Following the European Commission’s decision in January to switch HRA Pharma’s emergency contraceptive EllaOne (ulipristal acetate) to OTC status, the reaction of both government policymakers and healthcare professionals in pushing through the switch at national level has made for exciting viewing, particularly given the historically stubborn opposition to the free sale of EHCs, both among ruling politicians and GPs.

Regulatory authority BfArM, which makes regular switch proposals to the Health Ministry (BMG), had suggested the Rx-to-OTC switch of EHC levonorgestrel way back in 2003, with the recommendation last reviewed and updated in January 2014, only for Health Minister Hermann Gröhe and Jens Spahn – both CDU centre-right politicians – to resolutely reiterate the party’s age-old stance that the morning after pill would remain Rx. But the European Medicines Agency’s recommendation in November last year that ulipristal be made OTC prompted a sudden announcement by Gröhe that its classification would be reviewed, to the delight of centre-left coalition party the SPD, and the Greens.

Nevertheless, given the CDU’s resistance in the past, the speed with which the BMG initially planned to adopt the Commission’s centralised switch was surprising. Within a day of the announcement, a popular pharmacist publication quoted a BMG spokesperson as saying, “As far as we’re concerned, (the new classification)… is valid from today”, leading to a flurry of confused questions from pharmacist associations…Today? How… but… what?… Really? Manufacturer HRA Pharma even put in a request for pharmacists to be able to sell Rx packs without prescription as it had no packs ready for OTC sale, although this was refused by a local authority.

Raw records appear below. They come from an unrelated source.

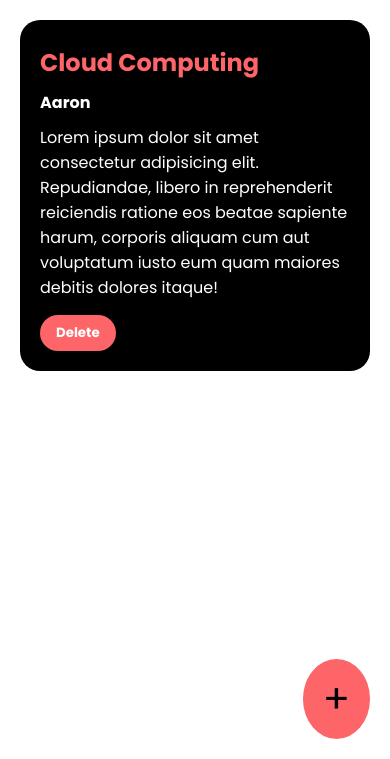
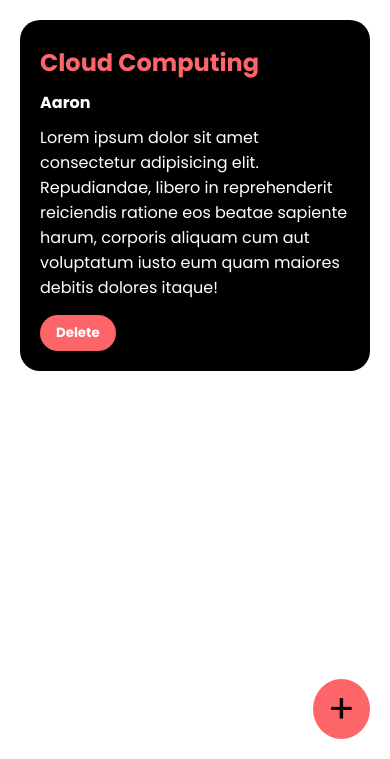
Before and after one commit to Aaron2578/booksky, a plain HTML site: page Booksky/index.html in a window 390 px wide. Shown: the part 85-844 px from the top of the page. Drawn offline with Linux system fonts and the light colour scheme.

Commit message:
Update style.css
update responsive

```diff
--- a/Booksky/style.css
+++ b/Booksky/style.css
@@ -49,7 +49,7 @@ nav {
 }
 .add-book button {
     border: none;
-    padding: 10px 20px;
+    padding: 0px 15px;
     background: #fd6569;
     border-radius: 50%;
     font-size: 40px;
```
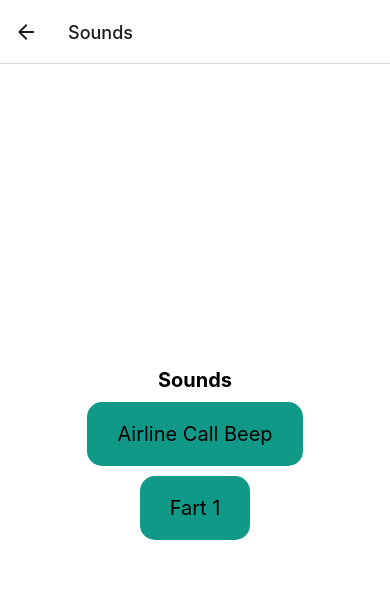
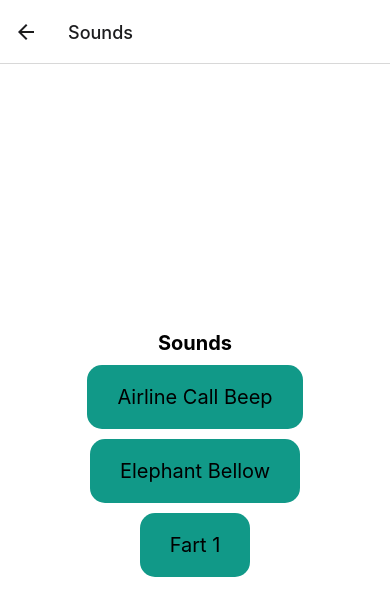
Before and after one commit to ahartzog/Kids-Fun-App, a React Native app: screen /Sounds in a window 390 px wide. Shown: the top 616 px of the page. Built offline with nearby package versions, Linux system fonts and the light colour scheme; what expo-linking would draw is missing.

Commit message:
Add elephant sound

```diff
--- a/assets/sounds/index.ts
+++ b/assets/sounds/index.ts
@@ -1,5 +1,5 @@
 const fart_1 = require('./fart1.mp3');
 const airline_call_beep = require('./airline_call_beep.mp3');
+const elephant_bellow = require('./elephant_bellow.mp3');
 
-
-export {fart_1, airline_call_beep}
+export {fart_1, airline_call_beep, elephant_bellow}
```
Also changed, not shown: 1 other file (tests, documents, lock files or other folders).
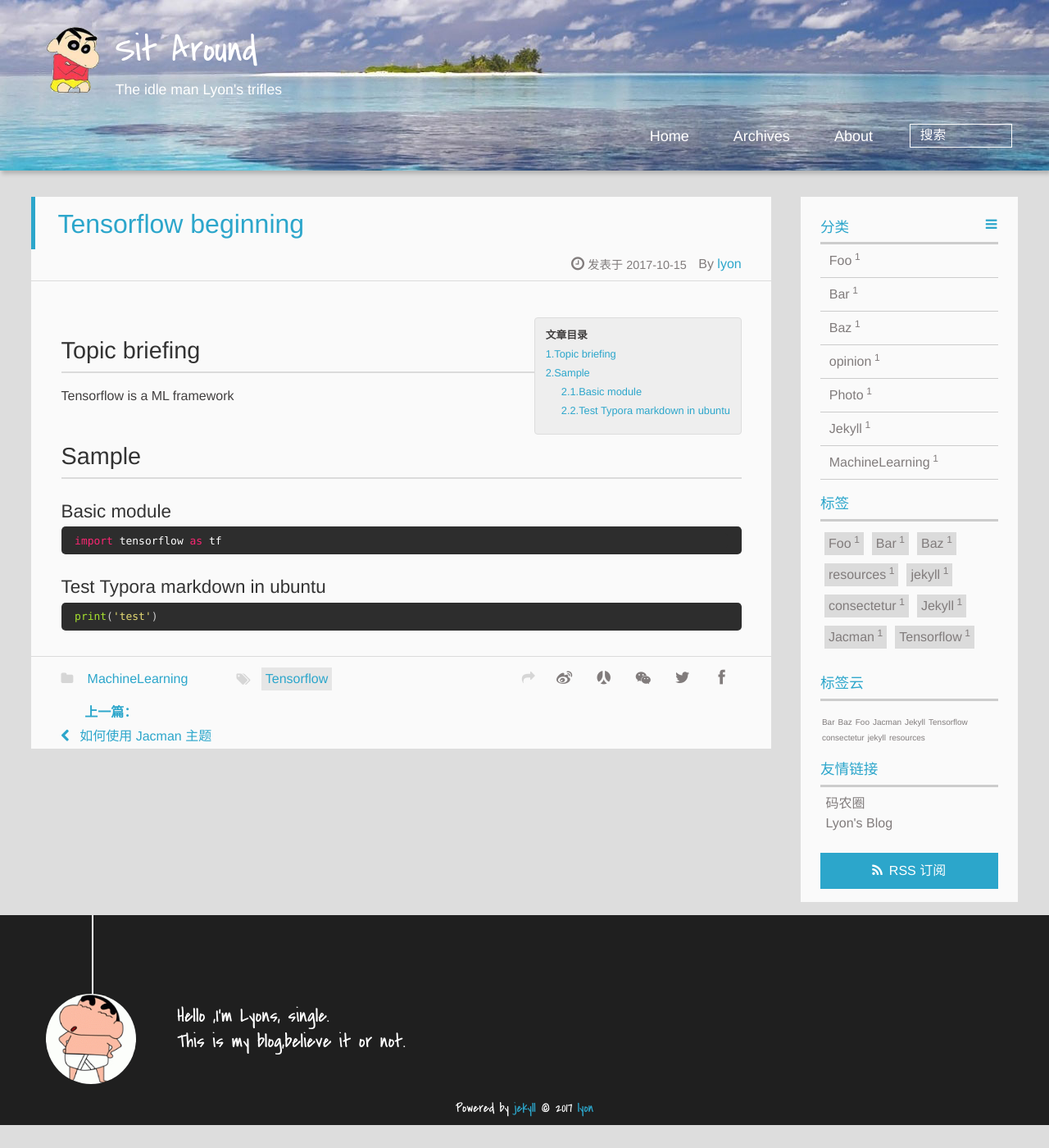
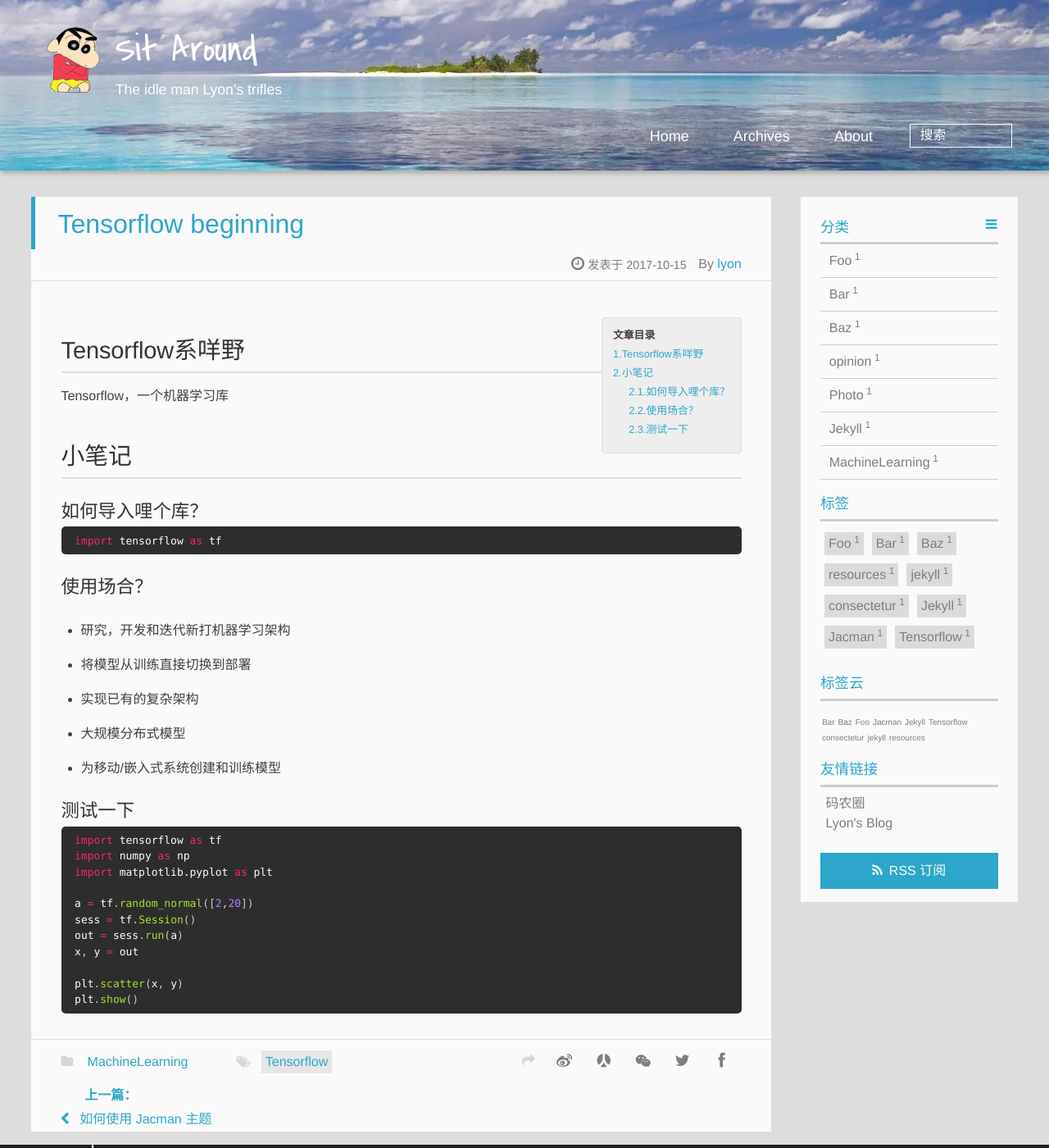
Before and after one commit to lynnlinestar/blog.io, a Jekyll site: the page built from _posts/2017-10-15-tensorflow-baby.md, in a window 1280 px wide and 1400 px high. Shown: the whole window at 82% size. Built offline with Jekyll 4.4.1, drawn with Linux system fonts in a browser that asks for light colours.

Commit message:
open the book
copy something

````diff
--- a/_posts/2017-10-15-tensorflow-baby.md
+++ b/_posts/2017-10-15-tensorflow-baby.md
@@ -7,18 +7,40 @@ categories: MachineLearning
 
 description: Basic knowledge learning for tensorflow
 ---
-## Topic briefing
-Tensorflow is a ML framework
+## Tensorflow系咩野
+Tensorflow，一个机器学习库
 
-## Sample
-### Basic module
+## 小笔记
+### 如何导入哩个库？
 
 ```python
 import tensorflow as tf
 ```
 
-### Test Typora markdown in ubuntu
+### 使用场合？
+
+- 研究，开发和迭代新打机器学习架构
+
+- 将模型从训练直接切换到部署
+
+- 实现已有的复杂架构
+
+- 大规模分布式模型
+
+- 为移动/嵌入式系统创建和训练模型
+
+### 测试一下
 
 ```python
-print('test')
+import tensorflow as tf
+import numpy as np
+import matplotlib.pyplot as plt
+
+a = tf.random_normal([2,20])
+sess = tf.Session()
+out = sess.run(a)
+x, y = out
+
+plt.scatter(x, y)
+plt.show()
 ```
````
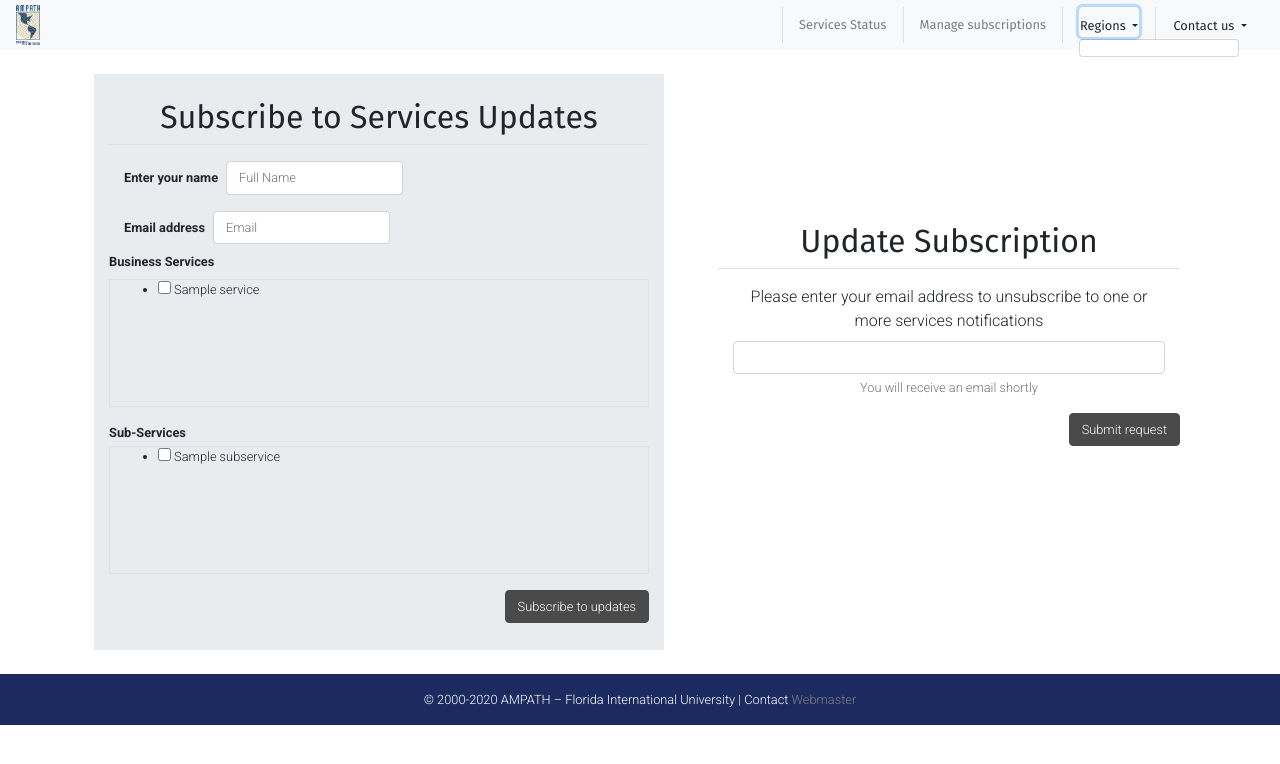
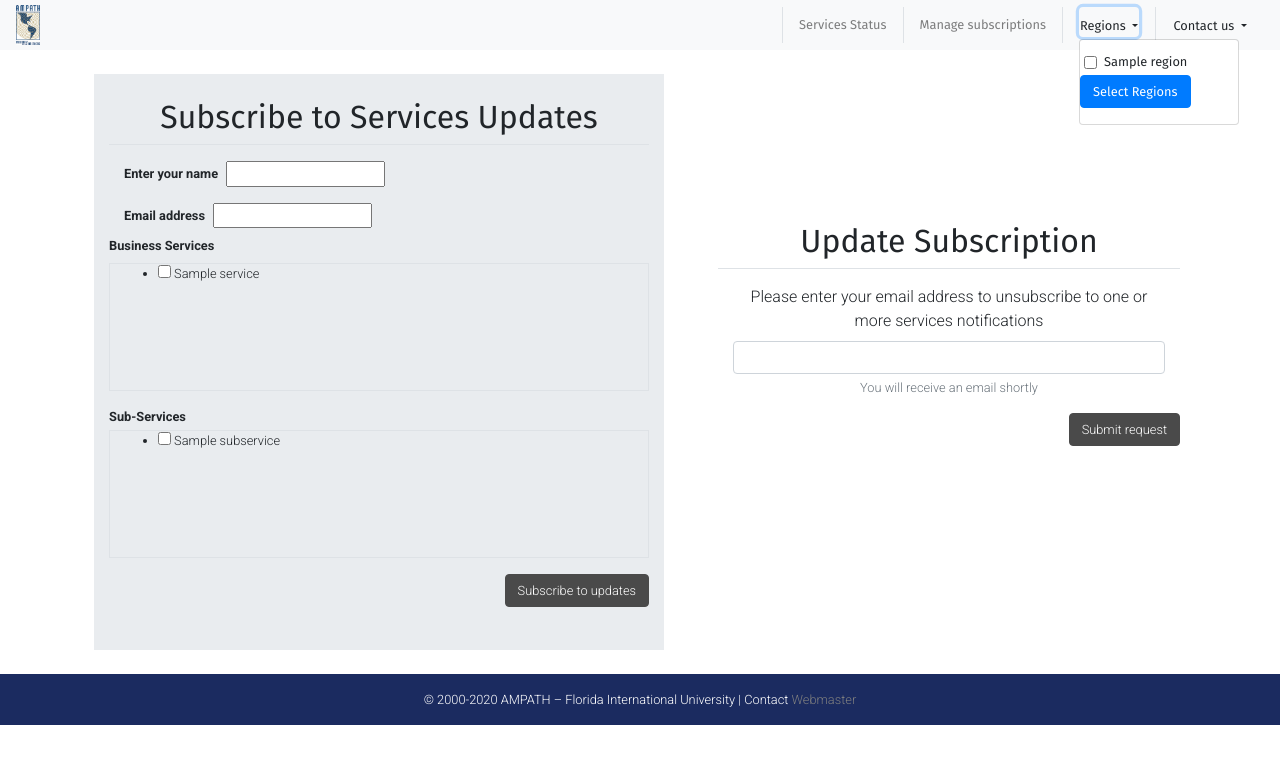
Before and after one commit to randomstylez/capstone1, a Django app: page /status/subscription/ in a window 1280 px wide, after a click on "Regions". Shown: the top 764 px of the page. Run offline with Django 3.2, Linux system fonts and the light colour scheme; tables that the repository leaves empty hold one stand-in row (values such as "Sample post"); parts of the project's set-up code (start-up, migrations or seed data) failed here and were passed over; some libraries are stand-ins or nearby versions.

Commit message:
Commiting changes to update repo from upstream

```diff
--- a/status/admin.py
+++ b/status/admin.py
@@ -109,7 +109,7 @@ class SubscribersAdmin(admin.ModelAdmin):
     search_fields = ['name', 'email']
     ordering = ['name']
 
-    form = SubscriberForm
+    # form = SubscriberForm
 
 
 @admin.register(SubServiceServices)
--- a/status/forms.py
+++ b/status/forms.py
@@ -1,9 +1,6 @@
 import copy
 
-from .models import Ticket
-from .models import Service
-from .models import Subscriber
-from .models import SubService
+from .models import Ticket, Region, Service, Subscriber, SubService
 from status.mail_sender import MailSender
 
 from django import forms
@@ -118,14 +115,18 @@ class TicketHistoryInlineFormset(forms.models.BaseInlineFormSet):
             if my_raises:
                 raise ValidationError("There are some errors on the Service's Status.")
 
-class SubscriberForm (forms.ModelForm):
+class SubscriberDataForm (forms.ModelForm):
 
-    name = forms.CharField(widget=forms.TextInput(attrs={"placeholder": "Full Name", "class": "form-control"}), max_length=20, required=True)
-    email = forms.EmailField(widget=forms.EmailInput(attrs={"placeholder": "Email", "class": "form-control"}), required=True)
-    services = forms.ModelMultipleChoiceField(widget=forms.CheckboxSelectMultiple,
-                                              queryset=Service.objects.all(), required=False)
-    subservices = forms.ModelMultipleChoiceField(widget=forms.CheckboxSelectMultiple,
-                                              queryset=SubService.objects.all(), required=False)
+    def __init__(self, services, subservices, *args, **kwargs):
+        super(SubscriberDataForm, self).__init__(*args, **kwargs)
+        self.fields['services'] = forms.ModelMultipleChoiceField(widget=forms.CheckboxSelectMultiple,
+                                              queryset=services, required=False)
+        self.fields['subservices'] = forms.ModelMultipleChoiceField(widget=forms.CheckboxSelectMultiple,
+                                              queryset=subservices, required=False)
+        name = forms.CharField(widget=forms.TextInput(attrs={"placeholder": "Full Name", "class": "form-control"}),
+                               max_length=20, required=True)
+        email = forms.EmailField(widget=forms.EmailInput(attrs={"placeholder": "Email", "class": "form-control"}),
+                                 required=True)
 
     class Meta:
         model = Subscriber
--- a/status/templates/status/base.html
+++ b/status/templates/status/base.html
@@ -43,14 +43,17 @@
                   </button>
                   <div class="dropdown-menu" aria-labelledby="dropdownMenu1">
                       <!--This section will list regions from the database-->
-                      {% for instance in regions %}
-                      <div class="dropdown-item">
-                          <input class="form-check-input" type="checkbox" value="" id="defaultCheck1">
-                          <label class="form-check-label" for="defaultCheck1">
-                              {{ instance}}
-                          </label>
-                      </div>
-                      {% endfor %}
+                      <form action="." method="post"> {% csrf_token %}
+                          {% for instance in region_list %}
+                          <div class="dropdown-item">
+                              <input class="form-check-input" type="checkbox" name="regions" value="{{instance}}">
+                              <label class="form-check-label">
+                                  {{instance}}
+                              </label>
+                          </div>
+                          {% endfor %}
+                          <button type="submit" name="regions_select" class="btn btn-primary mb-2">Select Regions</button>
+                      </form>
                       <!--End of list of regions from DB-->
                   </div>
               </div>
--- a/status/templates/status/services_status.html
+++ b/status/templates/status/services_status.html
@@ -84,7 +84,7 @@
                 <div class="row">
                     <div class="col-5">
                         <a href="{{instance.id}}">
-                            <p>{{instance.service_name}}</p>
+                            <p>{{instance}}</p>
                         </a>
                     </div>
                     <div class="col">
--- a/status/templates/status/subscription.html
+++ b/status/templates/status/subscription.html
@@ -56,7 +56,7 @@
                             </div>
                         </div>
                         <div class="row d-flex justify-content-end" id="subscribe_submit">
-                            <button type="submit" class="btn btn-primary mb-2">Subscribe to updates</button>
+                            <button type="submit" name="subs_updates" class="btn btn-primary mb-2">Subscribe to updates</button>
                         </div>
 
                     </form>
@@ -73,7 +73,7 @@
                 <div class="container">
                     <form action="." method="POST"> {% csrf_token %}
                         <div class="form-group"> <!--Email info-->
-                            <label for="InputEmail">Please enter your email address to unsubscribe to one or more services notifications</label>
+                            <label>Please enter your email address to unsubscribe to one or more services notifications</label>
                             <input type="email" class="form-control" aria-describedby="emailHelp">
                             <small class="form-text text-muted">You will receive an email shortly</small>
                         </div>
--- a/status/views.py
+++ b/status/views.py
@@ -6,6 +6,7 @@ from django.views.generic import ListView
 from django.core.paginator import Paginator
 from datetime import datetime, timedelta
 from .forms import SubscriberForm
+from .forms import SubscriberDataForm
 from itertools import chain
 
 # Create your views here.
@@ -25,7 +26,7 @@ class ServicesStatusView(View):
 
         # Getting list of regions
         queryset = Region.objects.all()
-        context['regions'] = queryset
+        context['region_list'] = queryset
 
         # Getting list of services
         services = []
@@ -52,6 +53,54 @@ class ServicesStatusView(View):
 
         return render(request, self.template_name, context)
 
+    def post(self, request, *args, **kwargs):
+
+        if 'regions_select' in request.POST:
+            # Getting most recent 5 tickets
+            queryset = Ticket.objects.all().order_by('begin').reverse()[:5]
+
+            context = {
+                "ticket_list": queryset,
+                "active_nav": 1
+            }
+
+            #Getting checked regions
+            regions = request.POST.getlist('regions')
+
+            # Getting list of services
+            services = []
+            for region in regions:
+
+                #setting checked status to true
+                context['checked_regions'] = regions
+
+                queryset = Region.objects.filter(region_name=region)
+                for e in queryset:
+                    services = list(dict.fromkeys(chain(services, e.services.all())))
+                    context['services_list'] = services
+
+            # Getting list of status for legend
+            queryset = StatusCategory.objects.all()
+            context['category_list'] = queryset
+
+            # Getting today's date
+            today = datetime.now()
+            list_of_five_days = [today]
+
+            # Getting list of regions
+            queryset = Region.objects.all()
+            context['region_list'] = queryset
+
+            counter = 1
+            while counter < 5:
+                list_of_five_days.append(today - timedelta(days=counter))
+                counter = counter + 1
+
+            context['days'] = list_of_five_days
+
+            return render(request, self.template_name, context)
+
+
 #Subscription page
 class SubscriptionView(View):
     template_name = "status/subscription.html"
@@ -61,25 +110,74 @@ class SubscriptionView(View):
             "active_nav": 2
         }
 
-        form = SubscriberForm()
+        # Getting services
+        services = Service.objects.all()
+
+        # Getting subservices
+        subservices = SubService.objects.all()
+
+        form = SubscriberDataForm(services,subservices)
         context = {"form": form}
 
-        # queryset = View.objects.all()
-        context['region_list'] = {"Region1", "Region2"}
+        context['subscribed'] = False
 
-        queryset = Service.objects.all()
-        context['services_list'] = queryset
-
-        context['subscribed'] = False
+        # Getting list of regions
+        queryset = Region.objects.all()
+        context['region_list'] = queryset
 
         return render(request, self.template_name, context)
 
     def post(self, request, *args, **kwargs):
-        form = SubscriberForm(request.POST)
-        context = {"form": form}
-        if form.is_valid():
-            form.save()
-            context['subscribed'] = True
+
+        context = {
+            "active_nav": 2
+        }
+
+        if 'subs_updates' in request.POST:
+            form = SubscriberDataForm(request.POST)
+            context = {"form": form}
+            if form.is_valid():
+                form.save()
+                context['subscribed'] = True
+
+        if 'regions_select' in request.POST:
+            # Getting checked regions
+            regions = request.POST.getlist('regions')
+
+            # Getting list of services
+            services = []
+            for region in regions:
+
+                # Getting checked regions
+                regions = request.POST.getlist('regions')
+
+                # Getting list of services
+                services = Service.objects.none()
+                for region in regions:
+
+                    # setting checked status to true
+                    context['checked_regions'] = regions
+
+                    # Getting list of services associated with selected regions
+                    queryset = Region.objects.filter(region_name=region)
+                    for e in queryset:
+                        services = services | e.services.all()
+
+                # Getting list of subservices
+                subservices = SubService.objects.none()
+                for service in services:
+                    sub_services = SubServiceServices.objects.filter(service=service)
+                    subservices |= sub_services.all()
+
+                form = SubscriberDataForm(services, subservices)
+                context = {"form": form}
+
+        context['subscribed'] = False
+
+        # Getting list of regions
+        queryset = Region.objects.all()
+        context['region_list'] = queryset
+
         return render(request, self.template_name, context)
 
 
@@ -94,6 +192,10 @@ class ServiceHistoryView(View):
         if id is not None:
             obj = get_object_or_404(Service, id=id)
             context['object'] = obj
+
+            # Getting list of regions
+            queryset = Region.objects.all()
+            context['region_list'] = queryset
 
             #Getting all tickets affecting this service
             sub_service_service = SubServiceServices.objects.filter(service=obj)
@@ -121,6 +223,10 @@ class ServiceHistoryDetailsView(ListView):
             "active_nav": 1
         }
 
+        # Getting list of regions
+        queryset = Region.objects.all()
+        context['region_list'] = queryset
+
         if id is not None:
             #Getting ticket instance
             obj = get_object_or_404(Ticket, id=id)
```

Things have slowed down a bit. As it stands, the Health Ministry has set out a decree, proposing both ulipristal and levonorgestrel be switched to OTC status, to be passed by the parliamentary Federal Council, with 15th March set as the date when consumers will actually be able to roll into a pharmacy and buy an EHC without a prescription.

Still to be decided on is whether consumer advertising should be restricted, what advice pharmacists will have to be provided alongside an EHC sale, and if a strict in-store protocol should be laid out, with GP associations extremely vocal about what they see as pharmacists’ lack of qualifications in advising on such a sensitive product, together with the frequent lack of an appropriate space for discussion between pharmacist and consumer. However, bespoke training programs and seminars led by female GPs are already underway in preparation, which should help to allay many of the safety concerns held by Health Minister Gröhe.

So despite initial confusion, the switch looks to be going ahead and it is undoubtedly a positive move, with around 60% of German consumers in favour according to a 2014 survey by research body Mingle. It is likely that the situation will be monitored for some time, to avoid the pills being dispensed “like smarties” as Mr Spahn feared they might be. German politicians need only look to responsible retailing in UK and France, where the birth rate is also markedly higher than in Germany, to see that pharmacists are unlikely to forget the “emergency” part of emergency contraception in a hurry.